He also said he backs the department's findings that the town's white police force has been biased against African Americans.
On Friday, Obama told students at Benedict College — a majority black college in Columbia, South Carolina — that this week's Justice Department's report on Ferguson was very clear.
"What we saw was that the Ferguson police department, in conjunction with the municipality, saw traffic stops, arrests, tickets as a revenue generator as opposed to serving the community," he said. "And that it was systematically biased against African Americans in that city who were stopped, harassed, mistreated, abused, called names, fined."
The president said Ferguson will now have to decide to fix what is broken or face a possible lawsuit by the Justice Department.
Earlier Friday, Obama told radio talkshow host Joe Madison that racial bias in Ferguson was not isolated.
"There are circumstances in which trust between communities and law enforcement have broken down, and individuals or entire departments may not have the training or accountability to make sure that they're protecting and serving all people and not just some," the president said.

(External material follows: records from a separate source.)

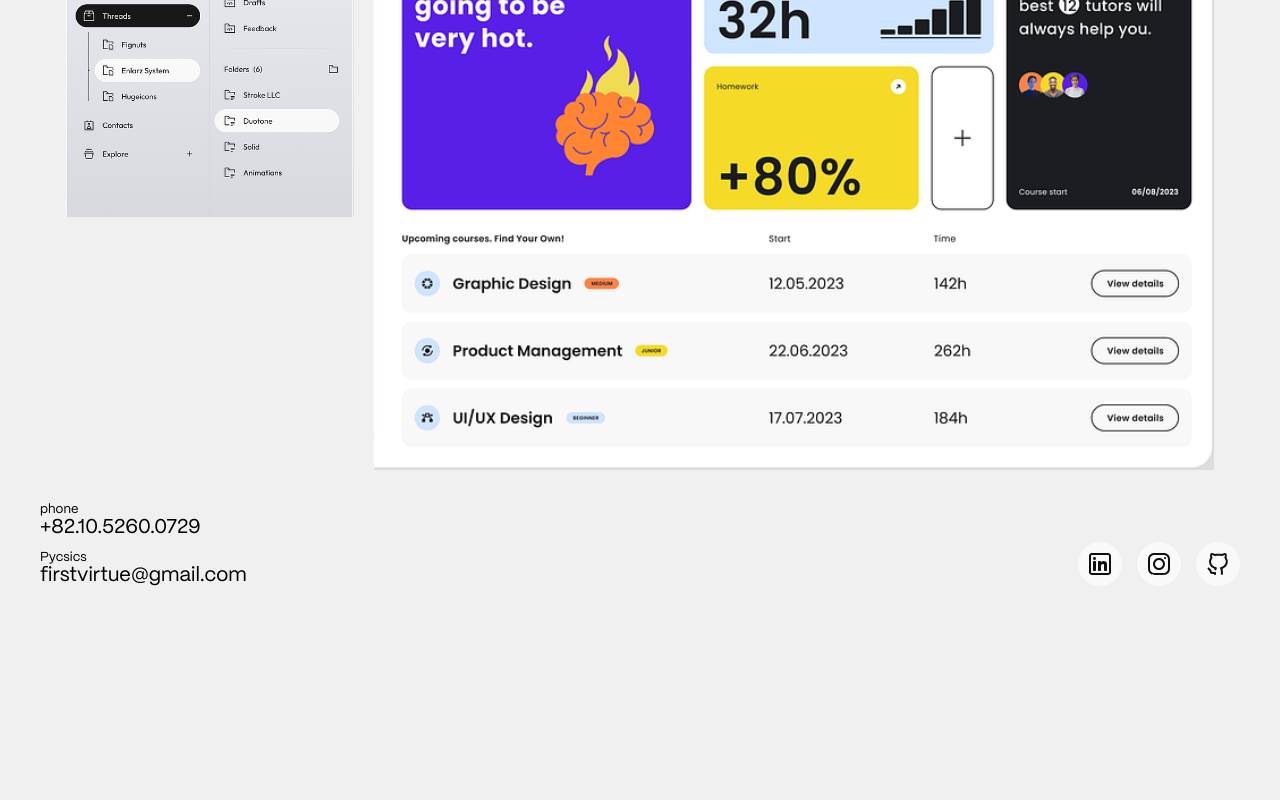
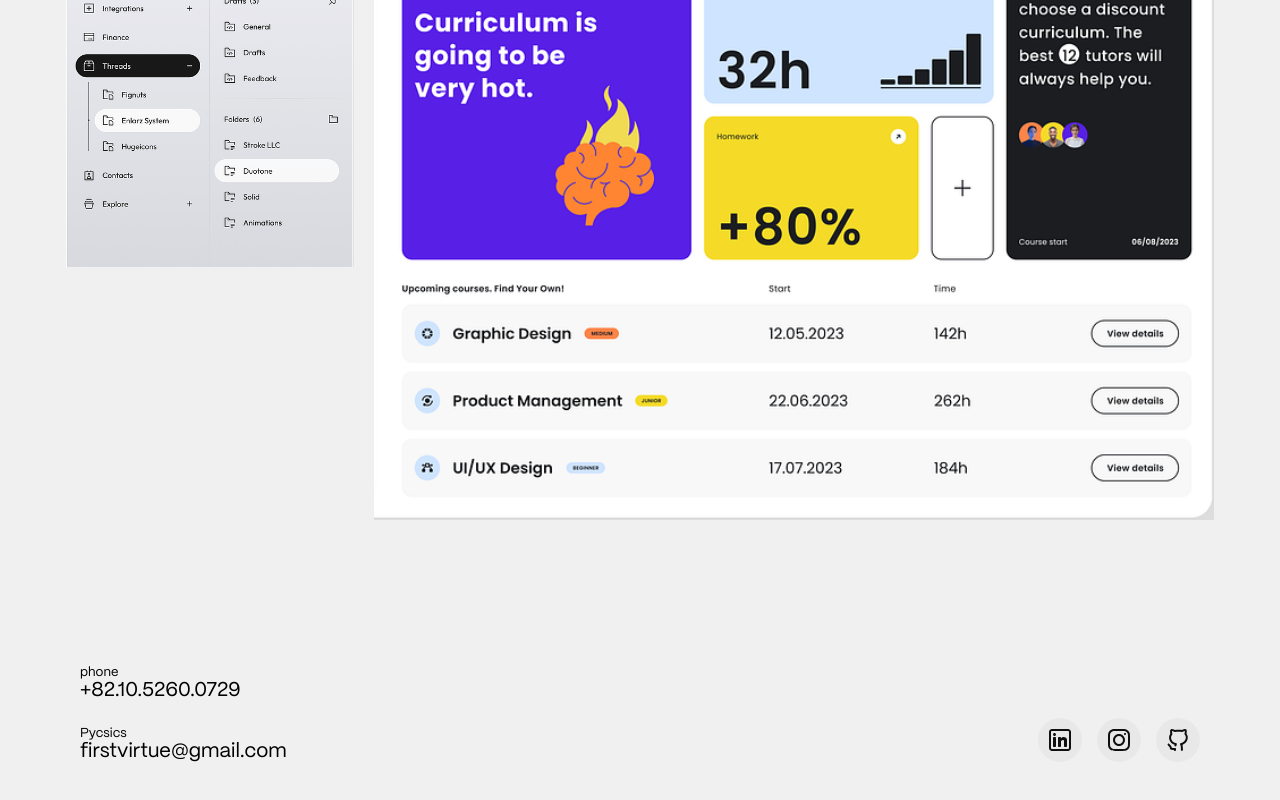
Before and after one commit to firstvirtue/merge-render-portal, a React (Create React App) app: page / in a window 1280 px wide. Shown: the part 1704-2504 px from the top of the page. Before the commit the page ends 2330 px from the top, so only its background shows below. Built offline with nearby package versions, Linux system fonts and the light colour scheme; a web font is replaced by a local one.

Commit message:
Update styles

```diff
--- a/src/index.js
+++ b/src/index.js
@@ -49,6 +49,7 @@ function Root() {
       <img src='/assets/img/sc-no-menu.png' width={'70%'} />
     </div>
 
+    <div className='spacer'></div>
     <Footer />
     </>
   )
--- a/src/styles.css
+++ b/src/styles.css
@@ -130,7 +130,8 @@ header .left span {
   width: 2.4rem;
   height: 2.4rem;
 
-  background: url(./icons/arrow-circle-lined.svg) no-repeat center;
+  border-radius: 50%;
+  background: #B6F172 url(./icons/arrow-circle-lined.svg) no-repeat center;
 }
 
 .slogan {
@@ -138,15 +139,20 @@ header .left span {
   font-size: 10rem;
   text-align: center;
   padding-top: 5rem;
-  padding-bottom: 5rem;
+  padding-bottom: 10rem;
+}
+
+.spacer {
+  height: 5vh;
 }
 
 .footer-inner {
   display: flex;
   justify-content: space-between;
   align-items: flex-end;
-  padding: 2rem 4rem;
-  padding-bottom: 4rem;
+  padding: 0 8rem;
+  padding-top: 8rem;
+  padding-bottom: 8rem;
 }
 
 .contact-wrap {
@@ -158,7 +164,7 @@ header .left span {
 .contact-wrap a small {
   display: block;
   font-size: 1.3rem;
-  padding-top: 1em;
+  padding-top: 2em;
 }
 
 .social-wrap {
@@ -168,7 +174,7 @@ header .left span {
 
 .social-wrap a {
   display: block;
-  background: #f9f9f9;
+  background: #E8E8E8;
   padding: 1rem;
   border-radius: 50%;
 }
```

Ferguson, a St. Louis suburb, erupted in violence last August when white officer Darren Wilson shot and killed Michael Brown in a confrontation after the teen was suspected of shoplifting.
Meanwhile, President Obama will lead a march Saturday commemorating the 50th anniversary of the march across the Edmund Pettus Bridge, in Selma, Alabama — one of the most violent incidents of the civil rights movement of the 1960s.
The president told Joe Madison that there is still much to be accomplished on the civil rights front. He said he believes gay rights and lifting the threat of deportation against some illegal immigrants are civil rights issues.
He also said many members of the black community disenfranchise themselves by not voting in elections — something he says does not live up to the legacy of Selma.
On March 7, 1965, millions of television viewers watched as police beat hundreds of civil rights marchers as they tried to cross the Edmund Pettus Bridge outside Selma, Alabama — the first leg of a march from Selma to the state capital of Montgomery.
A week after the incident, President Lyndon Johnson asked a joint session of Congress to pass a voting rights law.